(MATERIAL FOR THIS EXERCISE)

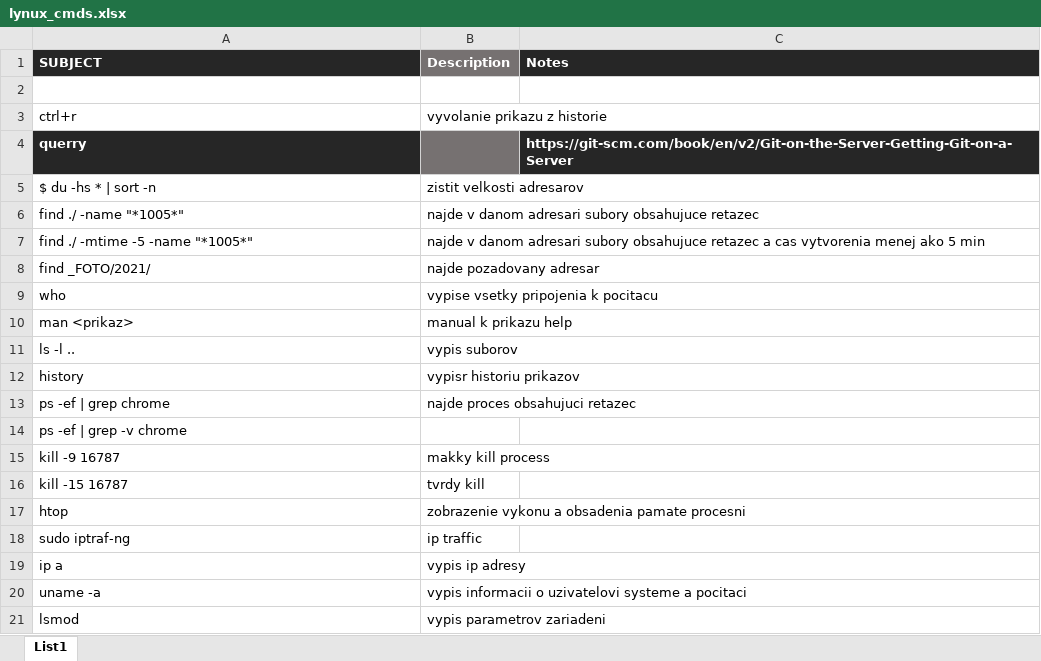
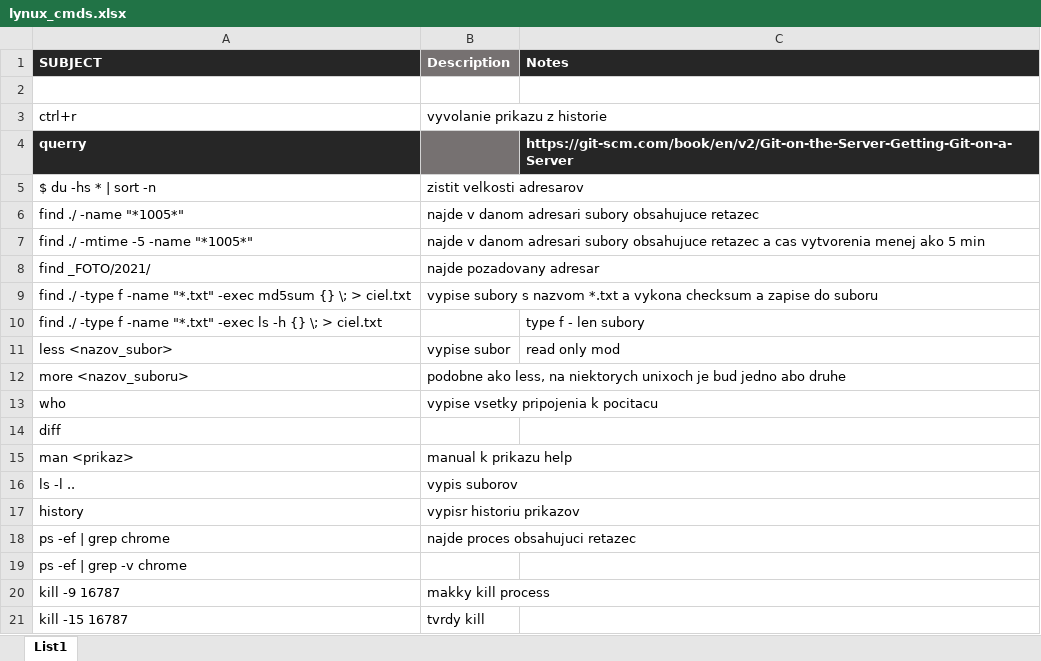
Before and after one commit to Spaceific-Studio/_WORK, an Excel workbook: lynux_cmds.xlsx, sheet List1, drawn as a sheet; only a part is shown; the shorter side is filled out with more unchanged rows; values as stored, in another font and other column widths than the file's, no borders; the diff names each change by its address in the sheet, - before the commit and + after, or states it on an @@ line.

Commit message:
lynux_cmds update

```diff
--- a/lynux_cmds.xlsx (sheet List1)
+++ b/lynux_cmds.xlsx (sheet List1)
+row 9: find ./ -type f -name "*.txt" -exec md5sum {} \; > ciel.txt | vypise subory s nazvom *.txt a vykona checksum a zapise do suboru
+row 10: find ./ -type f -name "*.txt" -exec ls -h {} \; > ciel.txt |  | type f - len subory
+row 11: less <nazov_subor> | vypise subor | read only mod
+row 12: more <nazov_suboru> | podobne ako less, na niektorych unixoch je bud jedno abo druhe
+row 14: diff
```
Also changed, not shown: 4 other files.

(WORK INSTRUCTIONS)
The result should be every line of the material that contains the word "find", so copy those lines.

(RESPONSE BELOW)
+row 9: find ./ -type f -name "*.txt" -exec md5sum {} \; > ciel.txt | vypise subory s nazvom *.txt a vykona checksum a zapise do suboru
+row 10: find ./ -type f -name "*.txt" -exec ls -h {} \; > ciel.txt |  | type f - len subory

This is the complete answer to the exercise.